While we could do without the violence at these events, it suggests an era when ideas and cultural works prompted vigorous reactions. Today, do we have an equivalent? People going home and writing on their blogs (guilty as charged)? Critics spreading popular or contrarian interpretations? The occasional talkback session after a theater production?

I suspect that if people today read about these reports, they would do something like this: shake their head and ask why these moviegoers or concertgoers got so animated. But perhaps we could ask the opposite question: why don’t new ideas, particularly ones that push us to think beyond our accepted categories, animate us? Are we just so numbed by novelty and a plurality of ideas that nothing really shocks us anymore? Do we have space in our society to truly think through and debate the ideas presented in “entertainment”?

Of course, not all cultural productions are intended to push us in new directions. Some are there just for entertainment. But others push beyond typical boundaries. Take a recent movie like The Tree of Life: I saw it on the recommendations of a few friends and I’m still not sure what to think about it. But it certainly was thought provoking and wasn’t a “typical” movie. Is this simply an “art film” in its own category or is it more like what all cultural productions should be doing?

French suburbs moving away from mainstream French culture

The American suburbs are pretty unique compared to suburbs in other countries.
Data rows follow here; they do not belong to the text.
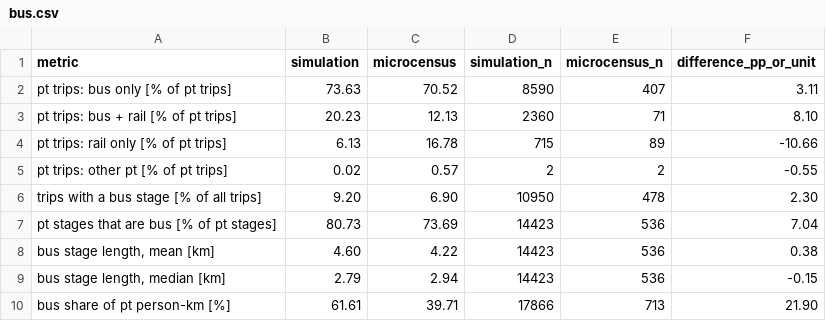
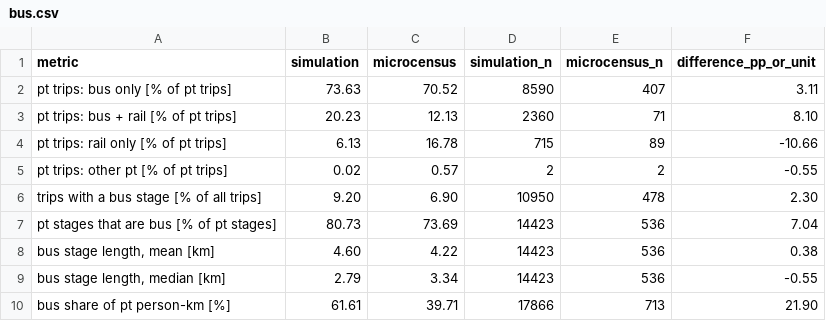
Before and after one commit to Kronjus/abmt-2026-assignment-2, a CSV file: assignment/compare_distributions/output/bus.csv, drawn as a sheet.

```diff
--- a/assignment/compare_distributions/output/bus.csv
+++ b/assignment/compare_distributions/output/bus.csv
@@ -8,3 +8,3 @@ pt stages that are bus [% of pt stages],80.73,73.69,14423,536,7.04
 "bus stage length, mean [km]",4.60,4.22,14423,536,0.38
-"bus stage length, median [km]",2.79,2.94,14423,536,-0.15
+"bus stage length, median [km]",2.79,3.34,14423,536,-0.55
 bus share of pt person-km [%],61.61,39.71,17866,713,21.90
```
Also changed, not shown: assignment/compare_distributions/output/activity_map_mismatch.csv, 29 other files.
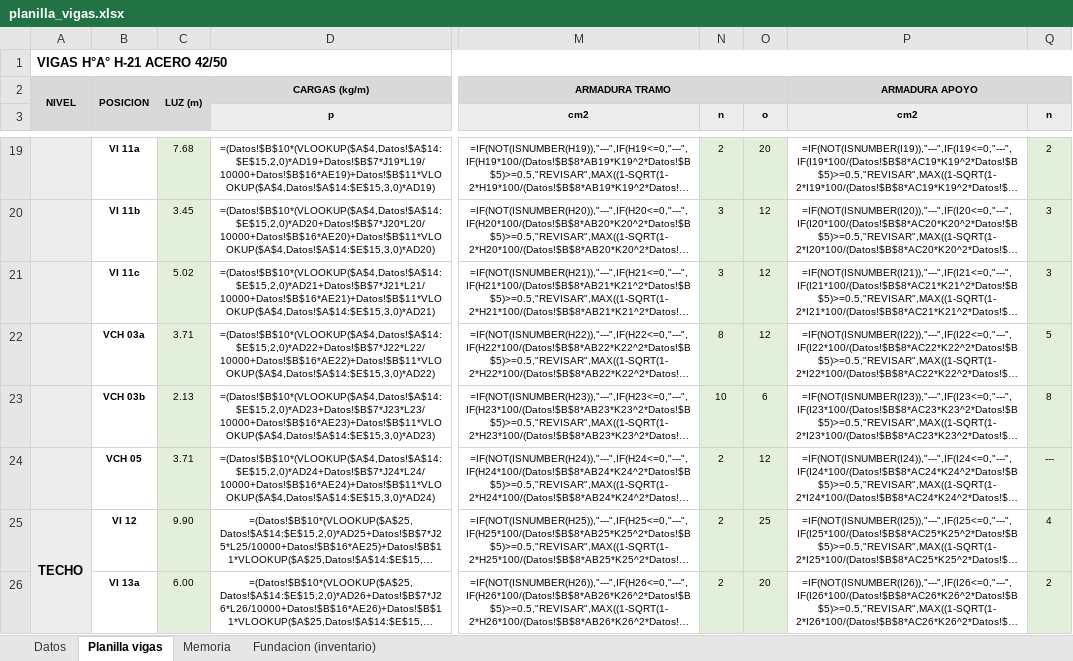
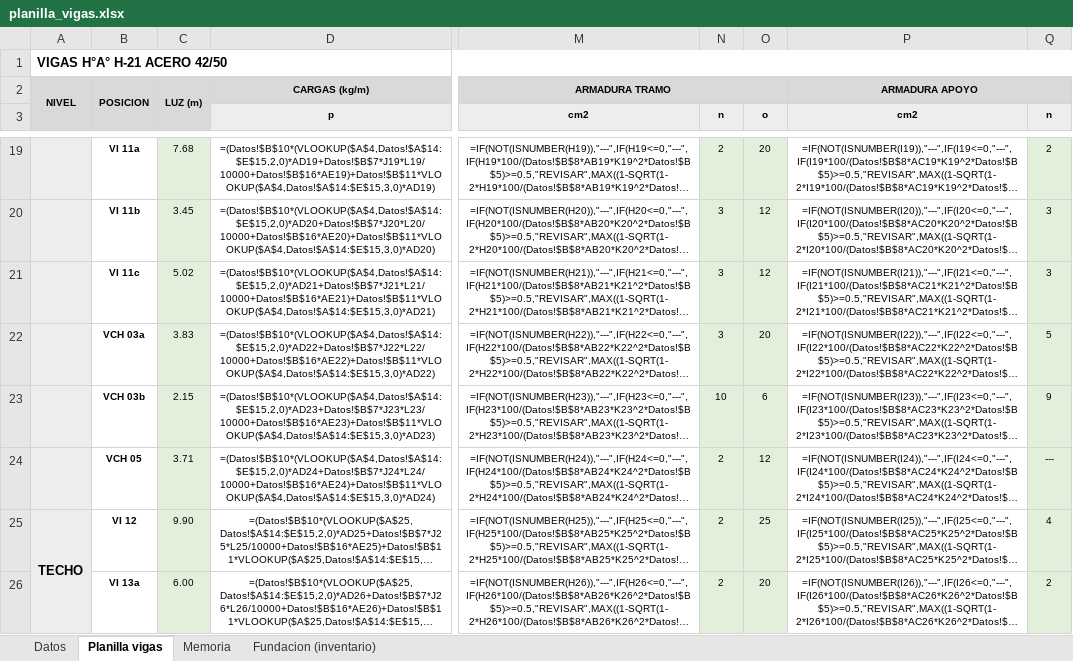
Before and after one commit to LoloMelia/tareas-claude, an Excel workbook: planillas/planilla_vigas.xlsx, sheet Planilla vigas, drawn as a sheet; only a part is shown, gaps mark what is left out; long unchanged cells end in …; values as stored, in another font and other column widths than the file's, no borders; formulas without a stored value are shown as written; charts and pictures and conditional formats not drawn; the diff names each change by its address in the sheet, - before the commit and + after, or states it on an @@ line.

```diff
--- a/planillas/planilla_vigas.xlsx (sheet Planilla vigas)
+++ b/planillas/planilla_vigas.xlsx (sheet Planilla vigas)
-C22: 3.71
+C22: 3.83
-N22 (n): 8
+N22 (n): 3
-O22 (o): 12
+O22 (o): 20
-C23: 2.13
+C23: 2.15
-Q23 (n): 8
+Q23 (n): 9
```
Also changed, not shown: sheet Memoria, planillas/planilla_columnas.xlsx.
For example, a new study shows that residents in French suburbs are moving away from mainstream French culture:

Local communities in France’s immigrant suburbs increasingly organize themselves on Islamic lines rather than following the values of the secular republic, according to a major new sociological study.

Respected political scientist Gilles Kepel, a specialist in the Muslim world, led a team of researchers in a year-long project in Clichy-sous-Bois and Montfermeil, two Paris suburbs that exploded in riots in 2005.

The resulting study ? “Suburbs of the Republic” ? found that religious institutions and practices are increasingly displacing those of the state and the French Republic, which has a strong secular tradition.

Families from the districts, which are mainly populated by immigrants from north and west Africa and their descendants, regularly attend mosque, fast during Ramadan and boycott school meals that are not “halal.”

American culture is dominated by suburban themes and values while this study suggests the suburbs of France are the alienated portion of society. The study also looked into why the alienation is present, particularly following the 2005 riots:

While the resentment in the poor suburbs has social roots, essentially the residents’ virtual exclusion from a tight jobs market, the rioters expressed frustration in a vocabulary “borrowed from Islam’s semantic register.”

Islamic values are replacing those of a republic which failed to deliver on its promise of “equality”, and the residents of the suburbs increasingly do not see themselves as French, the researchers said.

American culture has some similar issues: we talk about equal opportunities, which is something different than “equality” in the French sense – compare “life, liberty, and the pursuit of happiness” to “liberty, equality, fraternity.” Of course, this doesn’t exactly happen: the American system is set up so that certain groups have fewer opportunities over time. The disconnect between official rhetoric and the actual situation on the ground tends to lead to problems at some point.

So which country will effectively tackle these issues first: the French dealing with immigrants in the suburbs or the United States with poor inner-city neighborhoods? Does either country have the political will to truly tackle the root problems rather than simply treating the symptoms?